Wednesday, March 14, 2012
We Are All Social Actors
Society oftentimes - if not always - requires us to behave, speak, walk, or dress according to certain conventions. Sometimes we're lucky and those conventions allow us to express who we are without having to censor or repress the interesting sides of our personality; sometimes, though, we can't fully be ourselves, or, let's say, we need to moderate our self.
It's not necessary to think of "huge" events such as public speeches, gala parties, or presidential dinners when referring to a social context. A first date, for example, will do.

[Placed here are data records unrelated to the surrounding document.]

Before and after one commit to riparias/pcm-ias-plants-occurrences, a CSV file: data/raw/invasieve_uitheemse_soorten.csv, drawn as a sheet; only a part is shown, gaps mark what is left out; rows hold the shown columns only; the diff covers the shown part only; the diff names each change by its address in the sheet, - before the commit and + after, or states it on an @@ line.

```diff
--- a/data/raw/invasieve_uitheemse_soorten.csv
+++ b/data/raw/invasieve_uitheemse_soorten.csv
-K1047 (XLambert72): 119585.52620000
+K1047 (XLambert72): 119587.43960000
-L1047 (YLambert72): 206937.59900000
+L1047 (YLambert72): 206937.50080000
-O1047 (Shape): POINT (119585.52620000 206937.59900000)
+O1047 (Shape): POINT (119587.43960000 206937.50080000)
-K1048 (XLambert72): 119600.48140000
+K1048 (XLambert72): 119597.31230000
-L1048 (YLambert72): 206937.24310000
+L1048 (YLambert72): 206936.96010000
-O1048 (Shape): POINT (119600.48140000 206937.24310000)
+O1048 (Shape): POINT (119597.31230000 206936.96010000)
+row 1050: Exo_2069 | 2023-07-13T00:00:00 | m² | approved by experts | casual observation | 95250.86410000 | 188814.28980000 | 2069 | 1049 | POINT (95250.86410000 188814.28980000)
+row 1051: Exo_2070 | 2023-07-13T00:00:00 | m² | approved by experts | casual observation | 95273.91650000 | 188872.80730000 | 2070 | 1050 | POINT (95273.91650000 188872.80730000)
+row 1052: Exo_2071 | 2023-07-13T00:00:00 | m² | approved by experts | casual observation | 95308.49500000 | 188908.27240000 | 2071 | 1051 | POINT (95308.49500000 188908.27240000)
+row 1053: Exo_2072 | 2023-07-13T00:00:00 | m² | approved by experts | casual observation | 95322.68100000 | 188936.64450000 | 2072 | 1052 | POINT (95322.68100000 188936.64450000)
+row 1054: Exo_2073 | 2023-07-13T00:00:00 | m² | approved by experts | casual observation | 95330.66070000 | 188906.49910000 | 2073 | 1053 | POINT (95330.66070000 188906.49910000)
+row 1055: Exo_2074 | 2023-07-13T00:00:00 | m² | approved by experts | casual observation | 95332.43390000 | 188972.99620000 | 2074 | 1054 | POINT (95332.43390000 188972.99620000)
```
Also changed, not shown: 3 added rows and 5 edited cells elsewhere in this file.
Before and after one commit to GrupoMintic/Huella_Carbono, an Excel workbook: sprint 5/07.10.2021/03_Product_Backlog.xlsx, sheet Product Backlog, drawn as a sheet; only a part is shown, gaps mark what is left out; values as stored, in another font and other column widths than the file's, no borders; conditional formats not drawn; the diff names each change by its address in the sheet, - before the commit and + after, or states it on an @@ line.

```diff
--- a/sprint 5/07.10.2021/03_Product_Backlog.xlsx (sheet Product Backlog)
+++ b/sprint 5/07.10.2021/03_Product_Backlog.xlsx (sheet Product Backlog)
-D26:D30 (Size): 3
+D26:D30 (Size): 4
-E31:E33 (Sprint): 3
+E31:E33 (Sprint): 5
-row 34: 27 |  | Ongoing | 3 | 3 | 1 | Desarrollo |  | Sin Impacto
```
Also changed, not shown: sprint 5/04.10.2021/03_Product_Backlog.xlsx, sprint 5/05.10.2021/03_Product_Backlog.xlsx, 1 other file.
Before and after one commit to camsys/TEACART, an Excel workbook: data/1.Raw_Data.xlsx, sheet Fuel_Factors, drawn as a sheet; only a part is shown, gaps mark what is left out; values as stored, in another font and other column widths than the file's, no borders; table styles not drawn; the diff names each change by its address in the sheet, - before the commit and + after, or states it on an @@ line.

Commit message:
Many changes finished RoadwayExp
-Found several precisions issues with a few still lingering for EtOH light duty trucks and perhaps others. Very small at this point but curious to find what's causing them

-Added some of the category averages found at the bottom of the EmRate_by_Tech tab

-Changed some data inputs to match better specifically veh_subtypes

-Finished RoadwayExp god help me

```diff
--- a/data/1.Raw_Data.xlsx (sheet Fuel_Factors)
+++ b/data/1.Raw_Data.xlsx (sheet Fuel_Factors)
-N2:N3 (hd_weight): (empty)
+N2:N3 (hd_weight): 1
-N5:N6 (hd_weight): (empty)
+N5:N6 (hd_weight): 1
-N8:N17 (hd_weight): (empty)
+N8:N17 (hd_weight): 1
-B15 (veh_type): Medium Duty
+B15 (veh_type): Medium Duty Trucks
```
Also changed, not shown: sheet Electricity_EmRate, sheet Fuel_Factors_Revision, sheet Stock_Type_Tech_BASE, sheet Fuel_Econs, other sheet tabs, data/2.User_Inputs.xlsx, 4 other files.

Can we really say we are being ourselves on a first date? Speaking for myself, yes, I am being myself. Of course, I am not fully being myself, in the sense that it is in the best interest of my intentions to show my date the most pleasing side of me first; so, I try to coherently convey my personality in a more charming, dim-lit, and vibrant way. But mind, this doesn't mean I'm lying or giving a distorted image of me. Maybe some people do; I don't.
Same goes for a job interview: we dress up in ways we wouldn't normally do and, during the event, we probably speak with a pitched voice or find other ways to impress our possible employer.
Sometimes I smirk when people ask me, "You're an actor, how do I know you're not acting?". My favorite answer is, "Why, are you not acting now?".
Personally, the best actors I've seen - and the "best" liars, and the "best" fakers too - were not in the movies or on the stage, but in real life contexts and - marvel of all marvels - they were not professional actors, in a manner of speaking.
The bottom line is, we all act, even if we're not always aware of it.
I don't think it is a bad thing per se; social acting should mean to me conveying our personality through forms that enhance its qualities according to the context we're in. Certainly, like for everything, the proper balance is required and certain lines should not be crossed.
Then, if social acting robs us of our spontaneity or it simply means lying, that is a totally different story.
Do you consider yourself an actor in life?
Do you think social acting limits the expression of your personality or it's a good tool to enhance it?